The “cloud” has become a successful paradigm for conveniently storing, accessing, processing, and sharing information. With its significant benefits of scalability and elasticity, the cloud paradigm has appealed companies and users, which are more and more resorting to the multitude of available cloud providers for storing and processing data. Unfortunately, such a convenience comes at the price of loss of control over these data by their owner and of consequent new security threats

that can limit the potential widespread adoption and acceptance of the cloud computing paradigm.

In this tutorial, I will discuss security and privacy issues arising in the cloud scenario, addressing problems related to guaranteeing confidentiality and integrity of data stored or processed by external providers.

BIO

Pierangela Samarati is a Professor at the Department of Computer Science of the Università degli Studi di Milano, Italy. Her main research interests are access control policies, models and systems, data security and privacy, information system security, and information protection in general.

She is the project coordinator of the ESCUDO-CLOUD project, funded by the EC H2020 programme, and she has participated in several projects involving different aspects of information protection.

On these topics she has published more than 250 peer-reviewed articles in international journals, conference proceedings, and book chapters. She has been Computer Scientist in the Computer Science Laboratory at SRI, CA (USA). She has been a visiting researcher at the Computer Science Department of Stanford University, CA (USA), and at the Center for Secure Information Systems of George Mason University, VA (USA). She is the chair of the IEEE Systems Council Technical Committee on Security and Privacy in Complex Information Systems (TCSPCIS), of the ERCIM Security and Trust Management Working Group (STM), and of the Steering Committees of the European Symposium On Research In Computer Security (ESORICS) and of the ACM Workshop on Privacy in the Electronic Society (WPES). She is member of several steering committees.

She is ACM Distinguished Scientist (named 2009) and IEEE Fellow (named 2012).

She has received the IEEE Computer Society Technical Achievement Award (2016).

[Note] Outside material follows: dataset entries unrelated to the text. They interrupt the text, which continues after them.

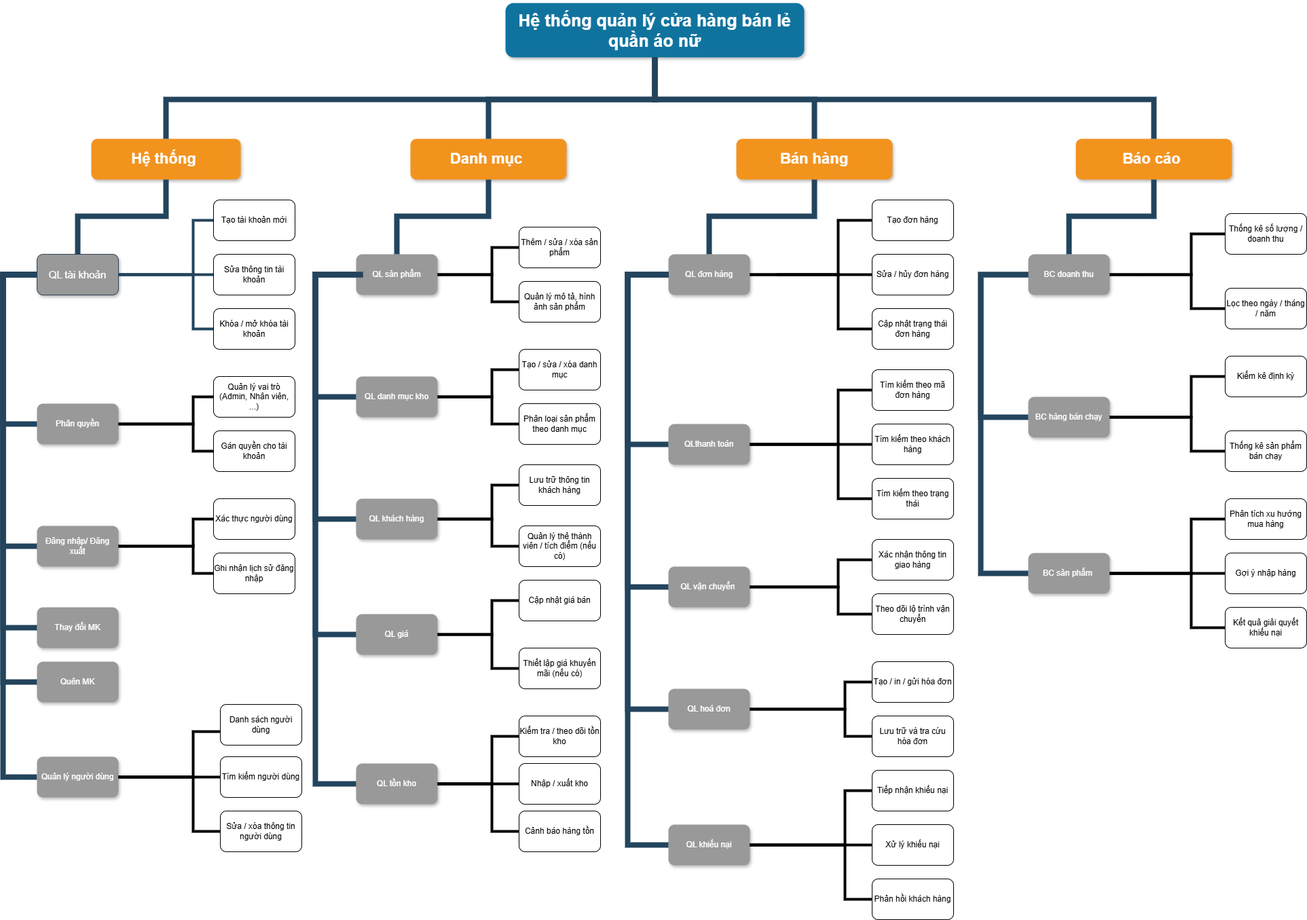
Before: clothesShop.drawio.png, a diagram exported from draw.io (Vulien/Diagram). Source tidied: cells renumbered, new cells last; positions are measured from the earlier drawing's top-left corner, leaving out a move shared by most shapes.
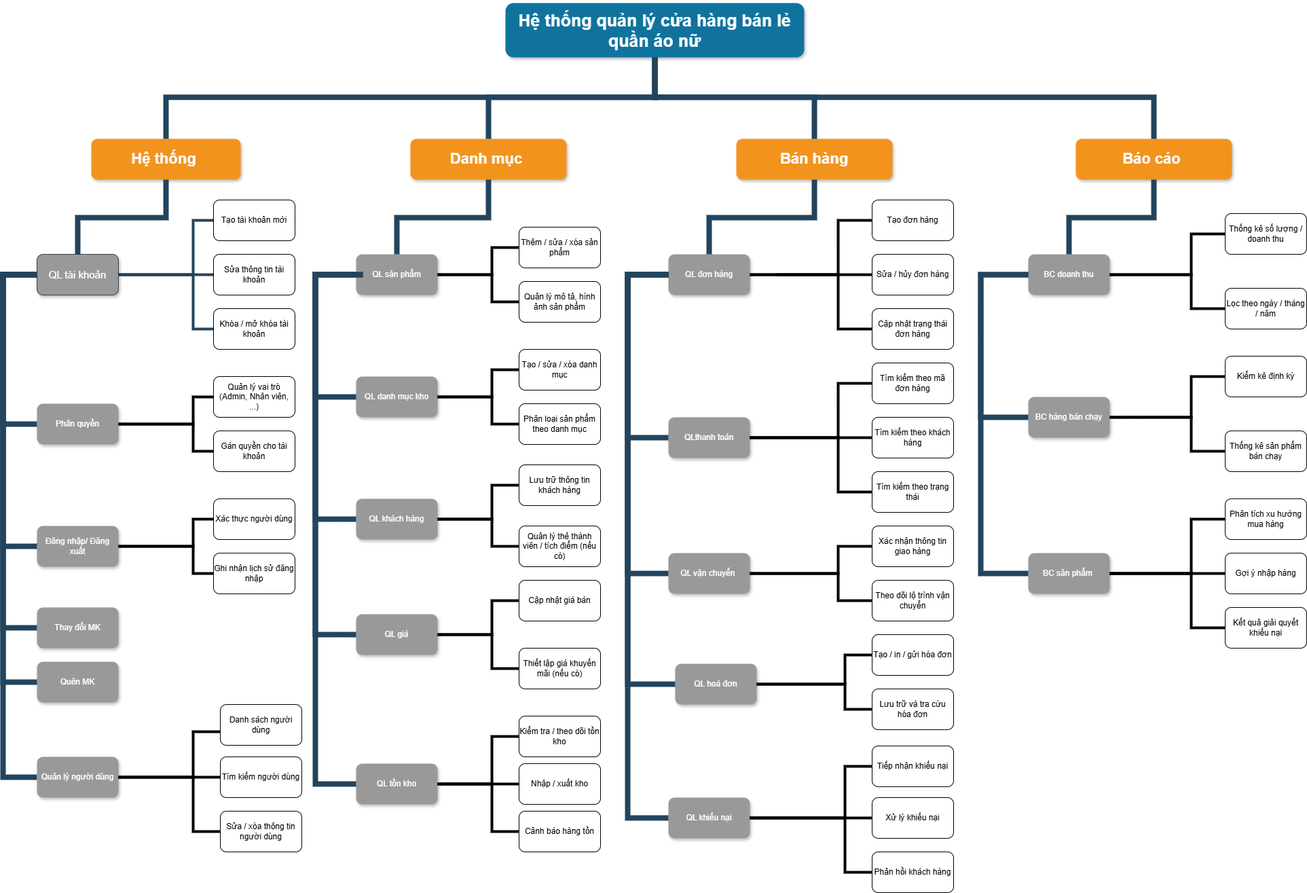
Above is the later version.

Diff of the diagram source:
```diff
@@ -132,13 +132,13 @@
       <mxGeometry x="1080" y="370" width="120" height="60" as="geometry" />
     </mxCell>
     <mxCell id="27" value="QLthanh toán" style="whiteSpace=wrap;rounded=1;fillColor=#999999;strokeColor=none;shadow=1;fontColor=#FFFFFF;fontStyle=0;" parent="1" vertex="1">
-      <mxGeometry x="1080" y="620" width="120" height="60" as="geometry" />
+      <mxGeometry x="1080" y="610" width="120" height="60" as="geometry" />
     </mxCell>
     <mxCell id="28" value="QL vận chuyển " style="whiteSpace=wrap;rounded=1;fillColor=#999999;strokeColor=none;shadow=1;fontColor=#FFFFFF;fontStyle=0;" parent="1" vertex="1">
-      <mxGeometry x="1080" y="830" width="120" height="60" as="geometry" />
+      <mxGeometry x="1080" y="810" width="120" height="60" as="geometry" />
     </mxCell>
     <mxCell id="29" value="QL hoá đơn" style="whiteSpace=wrap;rounded=1;fillColor=#999999;strokeColor=none;shadow=1;fontColor=#FFFFFF;fontStyle=0;" parent="1" vertex="1">
-      <mxGeometry x="1080" y="1010" width="120" height="60" as="geometry" />
+      <mxGeometry x="1090" y="973" width="120" height="60" as="geometry" />
     </mxCell>
     <mxCell id="30" style="edgeStyle=elbowEdgeStyle;elbow=horizontal;rounded=0;fontColor=#000000;endArrow=none;endFill=0;strokeWidth=8;strokeColor=#23445D;" parent="1" edge="1" source="26" target="28">
       <mxGeometry relative="1" as="geometry">
@@ -492,13 +492,13 @@
       <mxGeometry x="1380" y="450" width="120" height="60" as="geometry" />
     </mxCell>
     <mxCell id="96" value="Tìm kiếm theo mã đơn hàng" style="rounded=1;whiteSpace=wrap;html=1;" parent="1" vertex="1">
-      <mxGeometry x="1380" y="540" width="120" height="60" as="geometry" />
+      <mxGeometry x="1380" y="530" width="120" height="60" as="geometry" />
     </mxCell>
     <mxCell id="97" value="Tìm kiếm theo khách hàng" style="rounded=1;whiteSpace=wrap;html=1;" parent="1" vertex="1">
-      <mxGeometry x="1380" y="620" width="120" height="60" as="geometry" />
+      <mxGeometry x="1380" y="610" width="120" height="60" as="geometry" />
     </mxCell>
     <mxCell id="98" value="Tìm kiếm theo trạng thái" style="rounded=1;whiteSpace=wrap;html=1;" parent="1" vertex="1">
-      <mxGeometry x="1380" y="700" width="120" height="60" as="geometry" />
+      <mxGeometry x="1380" y="690" width="120" height="60" as="geometry" />
     </mxCell>
     <mxCell id="99" style="endArrow=none;html=1;rounded=0;exitX=1;exitY=0.5;exitDx=0;exitDy=0;entryX=0;entryY=0.5;entryDx=0;entryDy=0;strokeWidth=4;" parent="1" edge="1" source="27" target="97">
       <mxGeometry relative="1" as="geometry" />
@@ -506,60 +506,60 @@
     <mxCell id="100" style="endArrow=none;html=1;rounded=0;strokeWidth=4;exitX=1;exitY=0.5;exitDx=0;exitDy=0;entryX=0;entryY=0.5;entryDx=0;entryDy=0;" parent="1" edge="1" source="27" target="96">
       <mxGeometry relative="1" as="geometry">
         <Array as="points">
-          <mxPoint x="1330" y="650" />
-          <mxPoint x="1330" y="570" />
+          <mxPoint x="1330" y="640" />
+          <mxPoint x="1330" y="560" />
         </Array>
       </mxGeometry>
     </mxCell>
     <mxCell id="101" style="endArrow=none;html=1;rounded=0;strokeWidth=4;exitX=1;exitY=0.5;exitDx=0;exitDy=0;entryX=0;entryY=0.5;entryDx=0;entryDy=0;" parent="1" edge="1" source="27" target="98">
       <mxGeometry relative="1" as="geometry">
         <Array as="points">
-          <mxPoint x="1330" y="650" />
-          <mxPoint x="1330" y="730" />
+          <mxPoint x="1330" y="640" />
+          <mxPoint x="1330" y="720" />
         </Array>
       </mxGeometry>
     </mxCell>
     <mxCell id="102" value="Xác nhận thông tin giao hàng" style="rounded=1;whiteSpace=wrap;html=1;" parent="1" vertex="1">
-      <mxGeometry x="1380" y="790" width="120" height="60" as="geometry" />
+      <mxGeometry x="1380" y="770" width="120" height="60" as="geometry" />
     </mxCell>
     <mxCell id="103" value="Theo dõi lộ trình vận chuyển" style="rounded=1;whiteSpace=wrap;html=1;" parent="1" vertex="1">
-      <mxGeometry x="1380" y="870" width="120" height="60" as="geometry" />
+      <mxGeometry x="1380" y="850" width="120" height="60" as="geometry" />
     </mxCell>
     <mxCell id="104" value="Tạo / in / gửi hóa đơn" style="rounded=1;whiteSpace=wrap;html=1;" parent="1" vertex="1">
-      <mxGeometry x="1380" y="970" width="120" height="60" as="geometry" />
+      <mxGeometry x="1380" y="930" width="120" height="60" as="geometry" />
     </mxCell>
     <mxCell id="105" value="Lưu trữ và tra cứu hóa đơn" style="rounded=1;whiteSpace=wrap;html=1;" parent="1" vertex="1">
-      <mxGeometry x="1380" y="1050" width="120" height="60" as="geometry" />
+      <mxGeometry x="1380" y="1010" width="120" height="60" as="geometry" />
     </mxCell>
     <mxCell id="106" style="endArrow=none;html=1;rounded=0;exitX=1;exitY=0.5;exitDx=0;exitDy=0;entryX=0;entryY=0.5;entryDx=0;entryDy=0;strokeWidth=4;" parent="1" edge="1" source="28" target="102">
       <mxGeometry relative="1" as="geometry">
         <Array as="points">
-          <mxPoint x="1330" y="860" />
-          <mxPoint x="1330" y="820" />
+          <mxPoint x="1330" y="840" />
+          <mxPoint x="1330" y="800" />
         </Array>
       </mxGeometry>
     </mxCell>
     <mxCell id="107" style="endArrow=none;html=1;rounded=0;entryX=0;entryY=0.5;entryDx=0;entryDy=0;strokeWidth=4;exitX=1;exitY=0.5;exitDx=0;exitDy=0;" parent="1" edge="1" source="28" target="103">
       <mxGeometry relative="1" as="geometry">
         <Array as="points">
-          <mxPoint x="1330" y="860" />
-          <mxPoint x="1330" y="900" />
+          <mxPoint x="1330" y="840" />
+          <mxPoint x="1330" y="880" />
         </Array>
       </mxGeometry>
     </mxCell>
     <mxCell id="108" style="endArrow=none;html=1;rounded=0;entryX=0;entryY=0.5;entryDx=0;entryDy=0;strokeWidth=4;exitX=1;exitY=0.5;exitDx=0;exitDy=0;" parent="1" edge="1" source="29" target="104">
       <mxGeometry relative="1" as="geometry">
         <Array as="points">
-          <mxPoint x="1340" y="1040" />
-          <mxPoint x="1340" y="1000" />
+          <mxPoint x="1340" y="1003" />
+          <mxPoint x="1340" y="960" />
         </Array>
       </mxGeometry>
     </mxCell>
     <mxCell id="109" style="endArrow=none;html=1;rounded=0;entryX=0;entryY=0.5;entryDx=0;entryDy=0;strokeWidth=4;exitX=1;exitY=0.5;exitDx=0;exitDy=0;" parent="1" edge="1" source="29" target="105">
       <mxGeometry relative="1" as="geometry">
         <Array as="points">
+          <mxPoint x="1340" y="1003" />
           <mxPoint x="1340" y="1040" />
-          <mxPoint x="1340" y="1080" />
         </Array>
       </mxGeometry>
     </mxCell>
@@ -625,7 +625,7 @@
       <mxGeometry x="1900" y="810" width="120" height="60" as="geometry" />
     </mxCell>
     <mxCell id="122" value="QL khiếu nại" style="whiteSpace=wrap;rounded=1;fillColor=#999999;strokeColor=none;shadow=1;fontColor=#FFFFFF;fontStyle=0;" parent="1" vertex="1">
-      <mxGeometry x="1080" y="1210" width="120" height="60" as="geometry" />
+      <mxGeometry x="1080" y="1170" width="120" height="60" as="geometry" />
     </mxCell>
     <mxCell id="123" style="edgeStyle=orthogonalEdgeStyle;rounded=0;orthogonalLoop=1;jettySize=auto;html=1;exitX=0.5;exitY=1;exitDx=0;exitDy=0;" parent="1" edge="1" source="104" target="104">
       <mxGeometry relative="1" as="geometry" />
@@ -640,13 +640,13 @@
       </mxGeometry>
     </mxCell>
     <mxCell id="125" value="Tiếp nhận khiếu nại" style="rounded=1;whiteSpace=wrap;html=1;" parent="1" vertex="1">
-      <mxGeometry x="1380" y="1130" width="120" height="60" as="geometry" />
+      <mxGeometry x="1380" y="1094" width="120" height="60" as="geometry" />
     </mxCell>
     <mxCell id="126" value="Xử lý khiếu nại" style="rounded=1;whiteSpace=wrap;html=1;" parent="1" vertex="1">
-      <mxGeometry x="1380" y="1210" width="120" height="60" as="geometry" />
+      <mxGeometry x="1380" y="1170" width="120" height="60" as="geometry" />
     </mxCell>
     <mxCell id="127" value="Phản hồi khách hàng" style="rounded=1;whiteSpace=wrap;html=1;" parent="1" vertex="1">
-      <mxGeometry x="1380" y="1290" width="120" height="60" as="geometry" />
+      <mxGeometry x="1380" y="1250" width="120" height="60" as="geometry" />
     </mxCell>
     <mxCell id="128" value="Kết quả giải quyết khiếu nại" style="rounded=1;whiteSpace=wrap;html=1;" parent="1" vertex="1">
       <mxGeometry x="1900" y="890" width="120" height="60" as="geometry" />
@@ -662,24 +662,23 @@
     <mxCell id="130" style="endArrow=none;html=1;rounded=0;entryX=0;entryY=0.5;entryDx=0;entryDy=0;strokeWidth=4;exitX=1;exitY=0.5;exitDx=0;exitDy=0;" parent="1" edge="1" source="122" target="125">
       <mxGeometry relative="1" as="geometry">
         <Array as="points">
-          <mxPoint x="1340" y="1240" />
-          <mxPoint x="1340" y="1160" />
+          <mxPoint x="1340" y="1200" />
+          <mxPoint x="1340" y="1124" />
         </Array>
       </mxGeometry>
     </mxCell>
     <mxCell id="131" style="endArrow=none;html=1;rounded=0;entryX=0;entryY=0.5;entryDx=0;entryDy=0;strokeWidth=4;exitX=1;exitY=0.5;exitDx=0;exitDy=0;" parent="1" edge="1" source="122" target="127">
       <mxGeometry relative="1" as="geometry">
         <Array as="points">
-          <mxPoint x="1340" y="1240" />
-          <mxPoint x="1340" y="1320" />
+          <mxPoint x="1340" y="1200" />
+          <mxPoint x="1340" y="1280" />
         </Array>
       </mxGeometry>
     </mxCell>
-    <mxCell id="132" style="endArrow=none;html=1;rounded=0;strokeWidth=4;entryX=0;entryY=0.5;entryDx=0;entryDy=0;" parent="1" edge="1" target="126">
+    <mxCell id="132" style="endArrow=none;html=1;rounded=0;strokeWidth=4;entryX=0;entryY=0.5;entryDx=0;entryDy=0;exitX=1;exitY=0.5;exitDx=0;exitDy=0;" parent="1" edge="1" source="122" target="126">
       <mxGeometry relative="1" as="geometry">
-        <mxPoint x="1200" y="1240" as="sourcePoint" />
         <Array as="points">
-          <mxPoint x="1340" y="1240" />
+          <mxPoint x="1340" y="1200" />
         </Array>
       </mxGeometry>
     </mxCell>
```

She has been awarded the IFIP TC11 Kristian Beckman Award (2008) and the IFIP WG 11.3 Outstanding Research Contributions Award (2012). She has served as General Chair, Program Chair, and program committee member of several international conferences and workshops.

Viernes 2 de Junio

Cryptocurrency and Blockchain Technology: Challenges and Opportunities” William Knottenbelt

ABSTRACT

The meteoric rise of blockchain-enabled cryptocurrencies, and Bitcoin in particular, has received global attention, not least from governments, entrepreneurs and researchers. Cryptocurrencies provide an attractive alternative to traditional fiat currencies via a distributed, trustless and self-governing framework which not only

enables low-friction financial transactions around the globe but also preserves the freedom and privacy of spending inherent in cash transactions. This talk will cover some of the challenges and opportunities posed by this emerging technology and will outline ongoing directions of research in the Imperial College Centre for Cryptocurrency Research and Engineering.